29 June 2020
The UK regulator MHRA announced on 26 June that it would again permit recruitment to the COPCOV COVID-19 prevention clinical trial. The MHRA decision came 5 weeks after it reacted immediately to the now-discredited paper published in The Lancet suggesting harms with hydroxychloroquine, and paused recruitment of UK participants. But The Lancet paper was based on fabricated data and was swiftly retracted. After this interruption, recruitment around the globe to COPCOV can now resume.
Dexamethasone reduces death in hospitalised patients with severe respiratory complications of COVID-19
16 June 2020
The RECOVERY trial tests a range of potential treatments for COVID-19, including low-dose dexamethasone (a steroid treatment). Patients were randomised to receive dexamethasone 6 mg once per day for ten days and were compared with patients receiving usual care alone. Dexamethasone reduced deaths by one-third in ventilated patients and by one-fifth in other patients receiving oxygen only; there was no benefit among those patients who did not require respiratory support. Based on these results, 1 death would be prevented by treatment of around 8 ventilated patients or around 25 patients requiring oxygen alone.

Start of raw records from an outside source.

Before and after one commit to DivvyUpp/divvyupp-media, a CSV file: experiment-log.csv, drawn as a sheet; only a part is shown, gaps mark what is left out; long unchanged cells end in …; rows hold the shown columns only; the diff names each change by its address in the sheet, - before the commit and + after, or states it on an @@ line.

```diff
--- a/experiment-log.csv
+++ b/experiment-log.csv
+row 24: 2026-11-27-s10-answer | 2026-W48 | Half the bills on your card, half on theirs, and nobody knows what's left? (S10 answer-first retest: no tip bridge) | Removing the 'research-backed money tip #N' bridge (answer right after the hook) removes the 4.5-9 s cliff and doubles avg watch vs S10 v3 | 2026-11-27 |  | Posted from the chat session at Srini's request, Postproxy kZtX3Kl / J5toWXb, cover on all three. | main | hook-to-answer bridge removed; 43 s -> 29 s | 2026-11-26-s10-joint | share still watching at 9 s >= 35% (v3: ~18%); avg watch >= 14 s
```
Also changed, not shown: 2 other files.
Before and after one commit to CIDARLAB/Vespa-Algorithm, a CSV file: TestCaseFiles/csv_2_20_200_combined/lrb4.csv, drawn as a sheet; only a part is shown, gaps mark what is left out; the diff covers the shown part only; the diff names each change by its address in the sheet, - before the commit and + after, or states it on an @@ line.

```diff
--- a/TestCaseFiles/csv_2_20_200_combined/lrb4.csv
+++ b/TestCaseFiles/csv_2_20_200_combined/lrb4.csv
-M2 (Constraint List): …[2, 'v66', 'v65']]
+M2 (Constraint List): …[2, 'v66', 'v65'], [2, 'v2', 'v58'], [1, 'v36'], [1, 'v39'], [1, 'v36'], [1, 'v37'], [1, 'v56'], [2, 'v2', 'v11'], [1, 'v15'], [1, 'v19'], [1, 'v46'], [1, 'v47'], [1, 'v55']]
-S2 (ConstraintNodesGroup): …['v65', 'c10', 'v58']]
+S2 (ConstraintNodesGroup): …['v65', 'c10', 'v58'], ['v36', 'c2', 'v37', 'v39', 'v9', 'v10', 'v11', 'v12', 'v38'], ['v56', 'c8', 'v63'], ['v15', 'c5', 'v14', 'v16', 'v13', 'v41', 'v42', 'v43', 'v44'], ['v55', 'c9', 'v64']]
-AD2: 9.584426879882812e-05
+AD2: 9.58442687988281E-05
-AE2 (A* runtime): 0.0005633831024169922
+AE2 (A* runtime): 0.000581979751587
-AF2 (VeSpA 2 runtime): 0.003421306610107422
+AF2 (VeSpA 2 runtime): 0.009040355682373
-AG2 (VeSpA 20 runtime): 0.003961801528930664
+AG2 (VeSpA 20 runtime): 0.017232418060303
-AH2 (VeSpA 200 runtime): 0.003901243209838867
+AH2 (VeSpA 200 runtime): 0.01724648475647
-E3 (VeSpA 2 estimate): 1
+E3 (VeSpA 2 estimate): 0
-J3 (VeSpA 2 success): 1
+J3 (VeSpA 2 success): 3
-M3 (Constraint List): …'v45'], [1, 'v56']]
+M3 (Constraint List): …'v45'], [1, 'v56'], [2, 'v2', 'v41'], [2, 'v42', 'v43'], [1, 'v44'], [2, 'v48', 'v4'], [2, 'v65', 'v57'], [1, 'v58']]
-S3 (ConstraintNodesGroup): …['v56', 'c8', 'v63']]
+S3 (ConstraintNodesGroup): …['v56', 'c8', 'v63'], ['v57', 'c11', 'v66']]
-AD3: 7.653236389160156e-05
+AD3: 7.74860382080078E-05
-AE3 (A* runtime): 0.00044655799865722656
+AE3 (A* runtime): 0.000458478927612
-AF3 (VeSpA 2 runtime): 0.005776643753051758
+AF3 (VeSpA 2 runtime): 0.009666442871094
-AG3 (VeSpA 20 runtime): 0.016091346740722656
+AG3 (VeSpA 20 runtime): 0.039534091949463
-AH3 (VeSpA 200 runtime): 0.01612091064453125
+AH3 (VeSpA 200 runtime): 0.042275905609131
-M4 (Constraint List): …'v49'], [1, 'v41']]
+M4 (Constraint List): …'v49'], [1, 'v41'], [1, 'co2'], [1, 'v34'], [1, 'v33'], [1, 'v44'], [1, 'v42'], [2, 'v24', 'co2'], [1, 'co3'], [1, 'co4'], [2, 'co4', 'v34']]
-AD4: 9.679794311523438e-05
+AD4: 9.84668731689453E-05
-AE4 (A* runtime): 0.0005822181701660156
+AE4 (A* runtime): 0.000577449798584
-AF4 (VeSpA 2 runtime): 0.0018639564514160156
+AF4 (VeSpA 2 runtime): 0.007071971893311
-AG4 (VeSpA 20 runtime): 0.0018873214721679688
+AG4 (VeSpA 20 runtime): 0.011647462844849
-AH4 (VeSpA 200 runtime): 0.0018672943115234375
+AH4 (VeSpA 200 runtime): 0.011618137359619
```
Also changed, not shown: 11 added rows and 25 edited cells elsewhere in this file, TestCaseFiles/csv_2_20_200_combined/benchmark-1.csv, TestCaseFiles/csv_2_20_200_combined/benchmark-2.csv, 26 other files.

5 June 2020
A new statement has been released from Professor Peter Horby and Professor Martin Landray, Chief Investigators of the RECOVERY Trial. RECOVERY was established in March as a randomised clinical trial to test a range of potential drugs for COVID-19, including hydroxycholoroquine. The trial has proceeded at unprecedented speed, enrolling over 11,000 patients from 175 NHS hospitals in the UK. The chief investigators have concluded that there is no beneficial effect of hydroxychloroquine in patients hospitalised with COVID-19.
Global clinical trial of 40,000+ healthcare workers begins to test in UK if chloroquine and hydroxychloroquine can prevent COVID-19
21 May 2020
A global study to test if either chloroquine or hydroxychloroquine can prevent COVID-19 in vital frontline healthcare workers will open to UK participants at hospital sites in Brighton and Oxford today.
20 May 2020
The COVID-19 pandemic has seen some extraordinary medical feats and achievements, which are being rightly celebrated. Researchers at Oxford University have been at the forefront of global efforts, including the first human trials of a COVID-19 vaccine, and the world’s biggest trial of potential COVID-19 treatments, RECOVERY.
12 May 2020
The COVID-19 International Modelling Consortium (CoMo Consortium) was created by researchers at the University of Oxford and Cornell University, is partnering with infectious disease modellers and public health experts from over 40 countries in Africa, Asia and America. The CoMo Consortium uses a participatory approach to provide decision-making support to policymakers, using evidence from epidemiological and economic models adapted to each country’s context.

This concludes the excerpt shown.